(RECORDS SHOWN Opens)

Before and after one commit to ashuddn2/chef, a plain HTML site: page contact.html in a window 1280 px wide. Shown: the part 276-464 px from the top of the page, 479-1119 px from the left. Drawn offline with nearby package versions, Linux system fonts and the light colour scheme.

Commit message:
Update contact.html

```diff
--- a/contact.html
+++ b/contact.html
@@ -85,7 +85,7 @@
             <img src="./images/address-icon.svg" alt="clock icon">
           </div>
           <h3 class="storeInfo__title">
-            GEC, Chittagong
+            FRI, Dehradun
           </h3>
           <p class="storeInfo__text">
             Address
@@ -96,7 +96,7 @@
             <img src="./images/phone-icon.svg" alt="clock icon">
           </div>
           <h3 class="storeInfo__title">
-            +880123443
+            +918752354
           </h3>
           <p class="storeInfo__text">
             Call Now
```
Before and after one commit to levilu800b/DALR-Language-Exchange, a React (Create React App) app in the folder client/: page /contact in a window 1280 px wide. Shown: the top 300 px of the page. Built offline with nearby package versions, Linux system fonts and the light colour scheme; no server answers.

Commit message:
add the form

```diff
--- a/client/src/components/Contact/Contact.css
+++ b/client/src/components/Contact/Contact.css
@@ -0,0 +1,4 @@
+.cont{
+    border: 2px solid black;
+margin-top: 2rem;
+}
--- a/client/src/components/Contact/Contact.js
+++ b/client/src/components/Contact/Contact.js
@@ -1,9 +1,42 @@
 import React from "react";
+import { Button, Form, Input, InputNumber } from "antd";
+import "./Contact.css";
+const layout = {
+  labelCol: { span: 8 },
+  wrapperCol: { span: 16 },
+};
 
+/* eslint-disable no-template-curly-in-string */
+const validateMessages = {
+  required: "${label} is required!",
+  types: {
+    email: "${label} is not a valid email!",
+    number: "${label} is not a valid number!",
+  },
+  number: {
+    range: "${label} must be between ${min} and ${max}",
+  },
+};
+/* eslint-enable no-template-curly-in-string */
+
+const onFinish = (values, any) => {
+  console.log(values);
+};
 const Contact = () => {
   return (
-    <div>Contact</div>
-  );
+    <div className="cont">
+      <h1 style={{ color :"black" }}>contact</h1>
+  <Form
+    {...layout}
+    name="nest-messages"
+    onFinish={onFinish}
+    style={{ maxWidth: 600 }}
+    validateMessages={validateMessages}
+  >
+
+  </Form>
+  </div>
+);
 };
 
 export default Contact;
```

(RECORDS SHOWN Closes)

WHAT TO PRODUCE: Go through the entries and return each line where the word "html" occurs.

RESULT OF THIS EXERCISE:
Before and after one commit to ashuddn2/chef, a plain HTML site: page contact.html in a window 1280 px wide. Shown: the part 276-464 px from the top of the page, 479-1119 px from the left. Drawn offline with nearby package versions, Linux system fonts and the light colour scheme.
Update contact.html
--- a/contact.html
+++ b/contact.html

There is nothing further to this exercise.